» Provided data:

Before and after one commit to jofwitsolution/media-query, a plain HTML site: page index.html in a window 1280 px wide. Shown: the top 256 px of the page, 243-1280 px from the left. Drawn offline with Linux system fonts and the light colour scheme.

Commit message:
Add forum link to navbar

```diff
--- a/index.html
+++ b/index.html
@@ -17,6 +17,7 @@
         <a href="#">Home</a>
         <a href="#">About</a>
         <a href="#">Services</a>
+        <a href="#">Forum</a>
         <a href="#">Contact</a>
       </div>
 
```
---
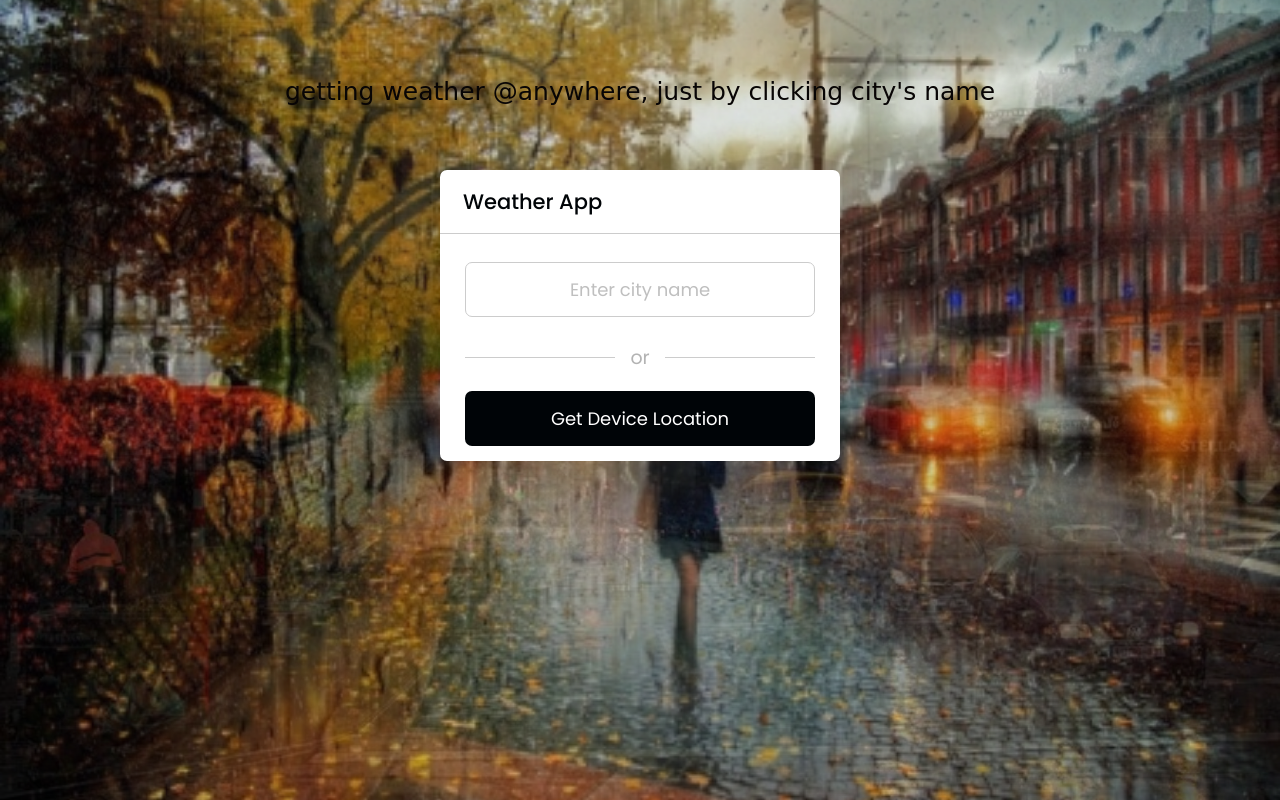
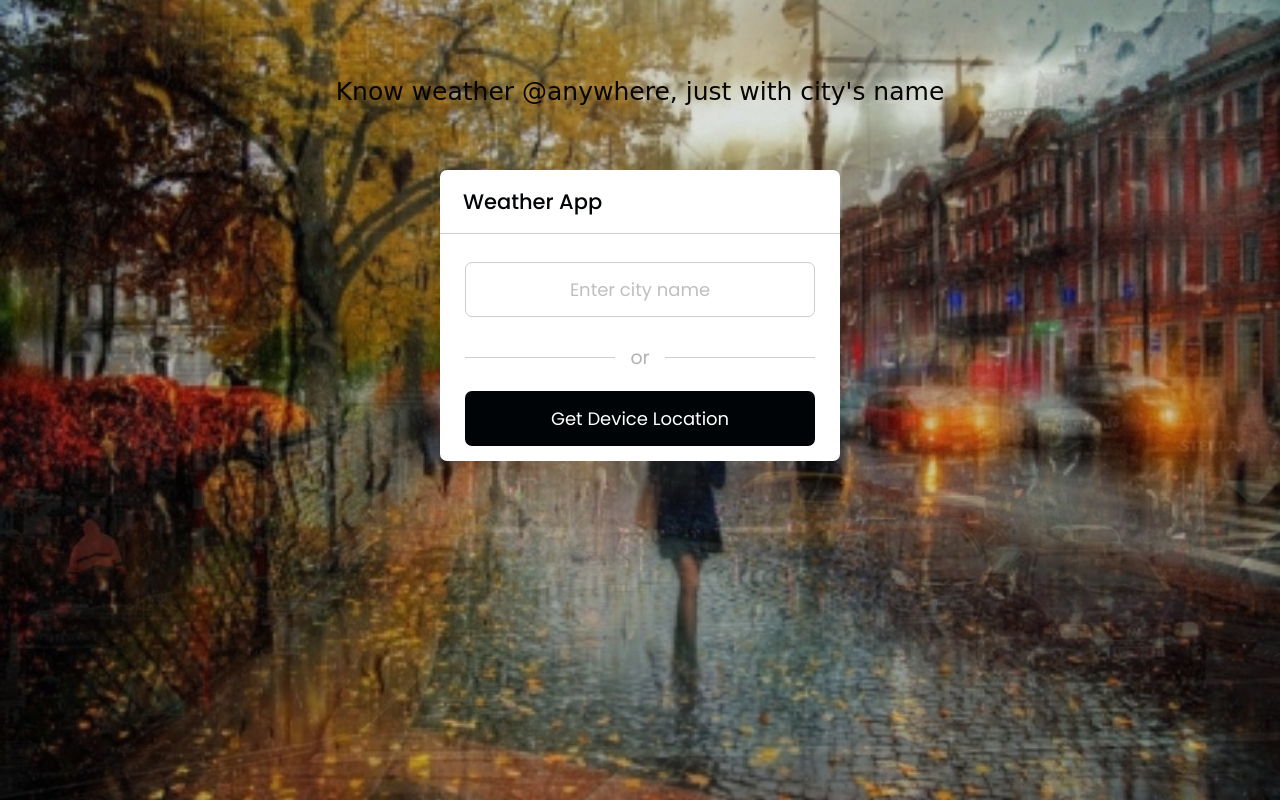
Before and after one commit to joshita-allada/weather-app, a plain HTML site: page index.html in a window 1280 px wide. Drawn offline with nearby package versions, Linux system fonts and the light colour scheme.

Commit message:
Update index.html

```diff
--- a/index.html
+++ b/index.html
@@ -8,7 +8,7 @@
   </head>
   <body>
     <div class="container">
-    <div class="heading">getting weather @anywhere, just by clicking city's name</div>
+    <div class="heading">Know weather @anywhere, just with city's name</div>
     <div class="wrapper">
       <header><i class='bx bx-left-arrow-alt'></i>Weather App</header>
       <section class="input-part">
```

» What you are asked to do: Filter the data, keeping only the lines that contain "class".

» Exercise response:
     <div class="container">
-    <div class="heading">getting weather @anywhere, just by clicking city's name</div>
+    <div class="heading">Know weather @anywhere, just with city's name</div>
     <div class="wrapper">
       <header><i class='bx bx-left-arrow-alt'></i>Weather App</header>
       <section class="input-part">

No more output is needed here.